In Emily Aboud’s fine and fast-moving production – vividly designed in shades of pink by Anna Robinson – Leah St Luce and Jadesola Odunjo deliver two terrific performances as Carleen and Crystal, buzzing with energy and excitement. In the end, though, we feel those tectonic plates shifting again, as we realise the technology can now create virtual versions of both characters; and we’re not sure, as they bid each other a final farewell, whether the two figures on stage are really Carleen and Crystal any longer, or just their AI doppelgängers, submitting to the online reality that now pervades our lives.

Kenny Boyle’s Playthrough at Oran Mor, by contrast, celebrates the Hallowe’en season by taking a spooky deep dive into the world of online gaming, already – it seems – riddled with its own folklore, and with deep nostalgia for its early pioneering days, back in the 1990s.

Kenny Boyle and Karen Bartke in Playthrough PIC: Tommy Ga-Ken WanKenny Boyle and Karen Bartke in Playthrough PIC: Tommy Ga-Ken Wan
Kenny Boyle and Karen Bartke in Playthrough PIC: Tommy Ga-Ken Wan

Biggs, played by Boyle himself, and Wedge – a sardonic Karen Bartke – are former friends who fell out some years ago, but have come back together to tackle a game that Biggs is finding impossibly difficult. They tell us the weird mythical story of the game, and both have a go at playing it, despite repeated encounters with a chilling screen message that says “You’ve met with a terrible fate, haven’t you?”

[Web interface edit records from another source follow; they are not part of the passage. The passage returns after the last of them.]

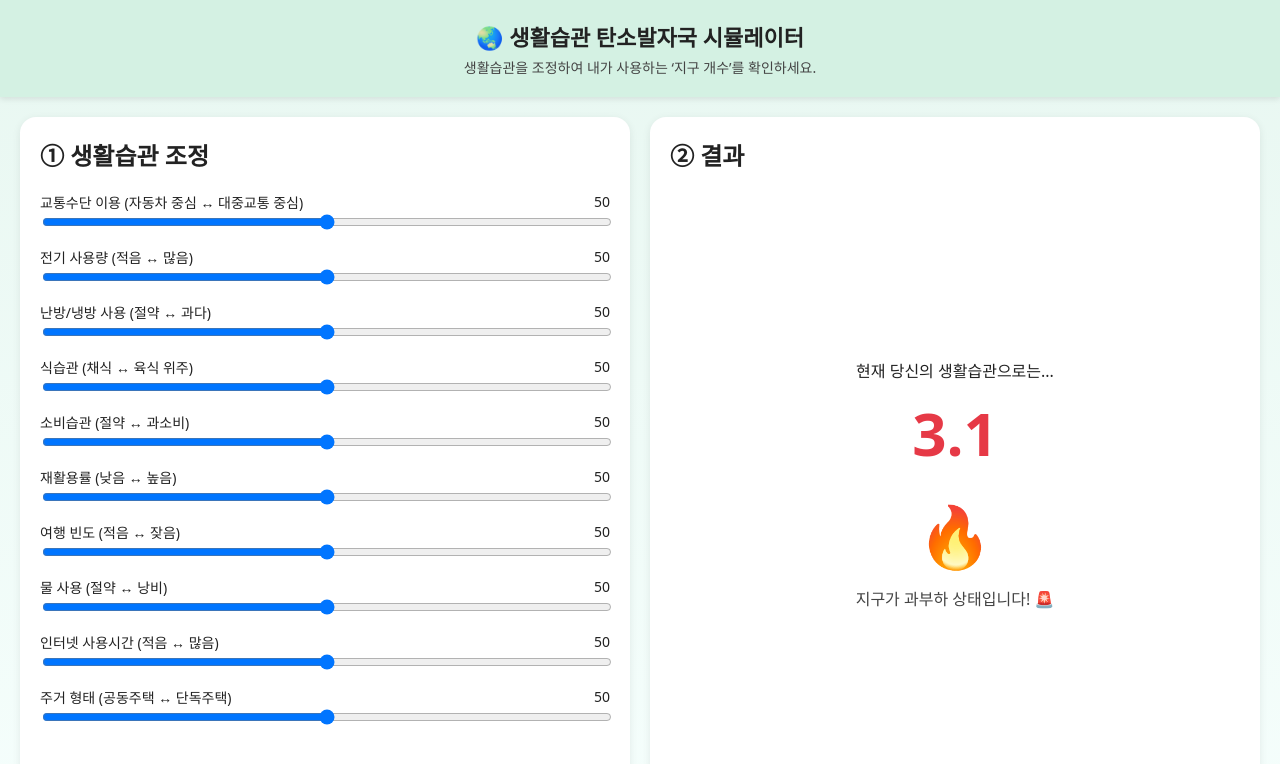
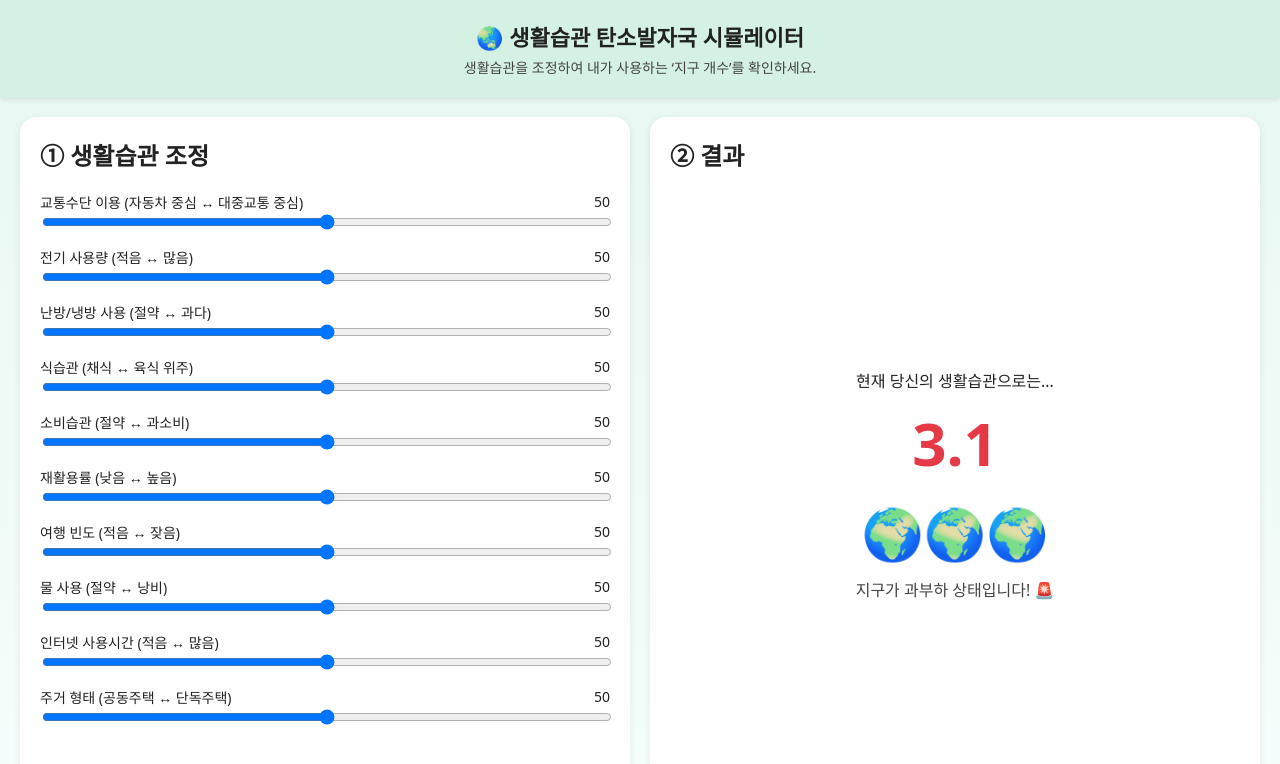
Before and after one commit to zephyrpen/carbon-footprint, a plain HTML site: page index.html in a window 1280 px wide. Drawn offline with Linux system fonts and the light colour scheme.

Commit message:
Update index.html

```diff
--- a/index.html
+++ b/index.html
@@ -56,12 +56,11 @@
   .earthNumber {
     font-size: 60px;
     font-weight: 800;
-    color: #19734b;
     margin: 10px 0;
   }
-  .emoji {
-    font-size: 60px;
-    margin-top: 10px;
+  .earthIcons {
+    font-size: 50px;
+    margin-top: 5px;
   }
   .message {
     font-size: 16px;
@@ -86,13 +85,13 @@
     <div id="sliders"></div>
   </section>
 
-  <!-- 오른쪽: 결과 (지구 개수만 표시) -->
+  <!-- 오른쪽: 결과 -->
   <section class="panel">
     <h2 style="margin-top:0;">② 결과</h2>
     <div class="resultBox">
       <div>현재 당신의 생활습관으로는...</div>
       <div class="earthNumber" id="earthCount">1.0</div>
-      <div class="emoji" id="earthEmoji">🌍</div>
+      <div class="earthIcons" id="earthIcons">🌍</div>
       <div class="message" id="earthMessage">지속가능한 수준입니다. 🌱</div>
     </div>
   </section>
@@ -118,7 +117,7 @@ const activities = [
 // ===============================
 // 슬라이더 생성
 // ===============================
-const container = document.getElementById("sliders");
+const container=document.getElementById("sliders");
 activities.forEach(a=>{
   const div=document.createElement("div");
   div.className="row";
@@ -144,35 +143,41 @@ function calcTotal(){
 }
 
 // ===============================
-// 업데이트
+// 업데이트 함수
 // ===============================
 function update(){
   const total=calcTotal();
-  const earths=total/3; // 1지구 = 3톤 CO2 기준
+  const earths=total/3; // 1지구=3톤 기준
   const numEl=document.getElementById("earthCount");
-  const emojiEl=document.getElementById("earthEmoji");
+  const iconsEl=document.getElementById("earthIcons");
   const msgEl=document.getElementById("earthMessage");
 
+  // 숫자 표시
   numEl.textContent=earths.toFixed(1);
 
-  // 상태에 따라 이모지와 메시지 변경
-  if(earths <= 1){
-    emojiEl.textContent="🌍";
+  // 색상 조절
+  if(earths<=1){
     numEl.style.color="#19734b";
     msgEl.textContent="지속가능한 수준입니다. 🌱";
-  } else if(earths <= 1.5){
-    emojiEl.textContent="🌏";
+  } else if(earths<=1.5){
     numEl.style.color="#f2a900";
     msgEl.textContent="주의! 조금 더 절약이 필요합니다. ⚠️";
   } else {
-    emojiEl.textContent="🔥";
     numEl.style.color="#e63946";
     msgEl.textContent="지구가 과부하 상태입니다! 🚨";
   }
+
+  // 🌍 아이콘 개수 표시
+  const count=Math.floor(earths); // 정수 부분
+  let icons="";
+  for(let i=0;i<count;i++) icons+="🌍";
+  if(earths-count>0.5) icons+="🌎"; // 반개 느낌으로 추가
+  if(icons==="") icons="🌍";
+  iconsEl.textContent=icons;
 }
 
 // ===============================
-// 이벤트 연결
+// 이벤트 등록
 // ===============================
 activities.forEach(a=>{
   const s=document.getElementById(a.key);
```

In the meantime, though, the two also exchange banter – illustrated by ever-changing screen images behind them – about supposedly weird incidents involving haunted games, with unexplained characters or features that keep reappearing despite all attempts to delete them. It’s a rambling narrative structure that often drifts off into anecdote, losing pace and energy in the process; there’s also the added complication of the suggestion that the show is partly improvised, playing off a different version of the game every day.

Yet the show is fascinating both for the gaming world it explores, and for its rich relationship with the weird language and vocabulary that world has spawned; as well as for its haunting sense of human beings caught up in a new reality which they cannot control, and which sometimes threatens – almost literally – to frighten them to death.

FLIP! at Summerhall, Edinburgh, and Playthrough at Oran Mor, Glasgow, both run until 4 November. FLIP! is also at the Soho Theatre, London, 7-25 November.